Mathematical models could hold the key to the future of global food security. This is the news coming out of a recent meeting of mathematicians and crop scientists in Morocco where mathematical models are being developed to identify genetic material that could help improve food crops resilience to climate change. Experts warn that drought, pest and disease are becoming more prevalent than in the past, all of which are expected to worsen with future climate change.
While there are over 1,700 major agricultural genebanks housing over 7 million samples across the world, researchers have so far had the painstaking task of trying to locate the much sought-after traits that would enable the development of climate–proof crops able to withstand heat and drought conditions.
Mathematical models are therefore being developed which would help focus the search and reducing the time taken to locate the precious traits. Rather than employ the use of ‘trial and error’, the model, known as the Figs system, would target samples with a high probability of finding the given traits. A paper published last year presented some of the inroads already made by this new model – where the Figs system successfully identified drought-resistant traits in samples of faba beans.

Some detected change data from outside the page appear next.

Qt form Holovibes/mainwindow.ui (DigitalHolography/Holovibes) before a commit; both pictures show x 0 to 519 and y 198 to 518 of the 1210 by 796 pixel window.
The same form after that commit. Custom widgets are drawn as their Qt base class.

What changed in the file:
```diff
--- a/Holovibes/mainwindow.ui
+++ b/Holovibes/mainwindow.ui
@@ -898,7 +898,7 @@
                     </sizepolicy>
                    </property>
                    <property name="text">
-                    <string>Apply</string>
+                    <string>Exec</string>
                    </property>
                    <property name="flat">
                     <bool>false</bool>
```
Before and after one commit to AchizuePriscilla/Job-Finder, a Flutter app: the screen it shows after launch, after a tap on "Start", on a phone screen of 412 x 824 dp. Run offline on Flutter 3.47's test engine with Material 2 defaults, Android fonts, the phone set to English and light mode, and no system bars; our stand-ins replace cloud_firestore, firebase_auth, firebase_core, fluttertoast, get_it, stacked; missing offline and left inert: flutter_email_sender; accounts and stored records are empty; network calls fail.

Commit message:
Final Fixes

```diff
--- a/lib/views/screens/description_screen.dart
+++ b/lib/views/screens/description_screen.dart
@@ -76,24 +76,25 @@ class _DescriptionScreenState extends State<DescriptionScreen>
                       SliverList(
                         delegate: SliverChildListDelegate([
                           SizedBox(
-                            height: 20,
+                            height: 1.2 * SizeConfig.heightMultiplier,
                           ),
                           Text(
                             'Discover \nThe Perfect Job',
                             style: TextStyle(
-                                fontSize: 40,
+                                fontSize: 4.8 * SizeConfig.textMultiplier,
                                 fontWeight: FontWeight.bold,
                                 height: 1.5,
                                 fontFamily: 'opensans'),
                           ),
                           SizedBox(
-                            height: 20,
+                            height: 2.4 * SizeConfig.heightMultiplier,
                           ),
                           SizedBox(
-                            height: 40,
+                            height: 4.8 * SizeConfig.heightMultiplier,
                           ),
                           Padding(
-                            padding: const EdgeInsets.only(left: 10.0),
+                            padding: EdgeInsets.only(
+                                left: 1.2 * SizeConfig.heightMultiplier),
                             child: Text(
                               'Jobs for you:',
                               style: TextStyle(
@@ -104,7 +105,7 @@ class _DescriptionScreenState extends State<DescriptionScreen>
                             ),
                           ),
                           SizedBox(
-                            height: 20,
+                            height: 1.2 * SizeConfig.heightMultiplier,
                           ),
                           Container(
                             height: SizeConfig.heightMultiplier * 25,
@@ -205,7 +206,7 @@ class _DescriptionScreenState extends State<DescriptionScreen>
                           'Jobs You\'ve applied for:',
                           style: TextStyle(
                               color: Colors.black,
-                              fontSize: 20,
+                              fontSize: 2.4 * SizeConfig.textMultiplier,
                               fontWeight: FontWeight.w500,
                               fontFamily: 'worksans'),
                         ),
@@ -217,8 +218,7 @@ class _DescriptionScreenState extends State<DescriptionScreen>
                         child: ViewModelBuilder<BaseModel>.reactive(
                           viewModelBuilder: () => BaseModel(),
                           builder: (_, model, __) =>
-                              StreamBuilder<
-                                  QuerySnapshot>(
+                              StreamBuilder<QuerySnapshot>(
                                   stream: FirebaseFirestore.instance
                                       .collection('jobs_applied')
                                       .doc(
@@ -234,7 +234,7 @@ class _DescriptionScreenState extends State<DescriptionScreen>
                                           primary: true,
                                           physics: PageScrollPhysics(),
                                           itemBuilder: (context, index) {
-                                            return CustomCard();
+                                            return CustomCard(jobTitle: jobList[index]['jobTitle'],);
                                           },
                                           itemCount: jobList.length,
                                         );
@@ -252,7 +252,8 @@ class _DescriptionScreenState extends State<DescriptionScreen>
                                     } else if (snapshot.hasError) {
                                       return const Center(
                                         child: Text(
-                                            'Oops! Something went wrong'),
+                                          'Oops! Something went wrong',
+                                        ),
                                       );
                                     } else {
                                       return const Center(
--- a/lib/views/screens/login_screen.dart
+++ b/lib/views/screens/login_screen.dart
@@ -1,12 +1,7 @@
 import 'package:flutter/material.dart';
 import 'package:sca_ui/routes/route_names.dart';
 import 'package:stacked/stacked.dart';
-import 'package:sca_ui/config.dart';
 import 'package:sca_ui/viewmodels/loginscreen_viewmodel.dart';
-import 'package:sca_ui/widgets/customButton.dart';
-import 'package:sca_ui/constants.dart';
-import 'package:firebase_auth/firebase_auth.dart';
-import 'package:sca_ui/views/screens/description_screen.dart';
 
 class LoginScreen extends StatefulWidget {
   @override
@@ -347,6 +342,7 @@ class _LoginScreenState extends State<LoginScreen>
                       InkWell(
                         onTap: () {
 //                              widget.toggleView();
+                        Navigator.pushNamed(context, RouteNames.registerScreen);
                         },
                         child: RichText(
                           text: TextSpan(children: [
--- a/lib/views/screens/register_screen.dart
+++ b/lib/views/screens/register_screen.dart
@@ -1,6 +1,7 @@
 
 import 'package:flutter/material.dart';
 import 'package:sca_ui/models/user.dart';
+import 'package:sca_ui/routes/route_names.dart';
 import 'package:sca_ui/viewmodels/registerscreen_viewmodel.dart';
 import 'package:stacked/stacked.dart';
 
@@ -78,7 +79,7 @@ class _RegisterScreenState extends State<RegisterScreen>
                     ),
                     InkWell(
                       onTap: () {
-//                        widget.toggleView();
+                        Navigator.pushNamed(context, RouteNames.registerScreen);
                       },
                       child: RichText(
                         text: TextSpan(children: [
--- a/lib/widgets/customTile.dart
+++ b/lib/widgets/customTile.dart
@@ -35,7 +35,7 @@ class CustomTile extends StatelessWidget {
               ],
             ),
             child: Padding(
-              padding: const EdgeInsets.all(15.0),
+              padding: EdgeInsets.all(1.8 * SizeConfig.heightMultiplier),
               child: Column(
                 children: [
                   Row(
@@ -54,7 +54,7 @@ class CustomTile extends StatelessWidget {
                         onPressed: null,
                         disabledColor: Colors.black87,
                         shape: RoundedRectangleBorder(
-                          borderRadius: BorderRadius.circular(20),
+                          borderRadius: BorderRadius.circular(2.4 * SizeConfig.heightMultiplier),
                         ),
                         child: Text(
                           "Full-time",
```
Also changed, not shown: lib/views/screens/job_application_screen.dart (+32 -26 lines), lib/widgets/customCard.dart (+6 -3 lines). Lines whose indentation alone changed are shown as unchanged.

Mathematicians looking for some critical and topical applications of their discipline need look no further, while HSPS, Biological Science and Geography students should harvest all this information before interview time.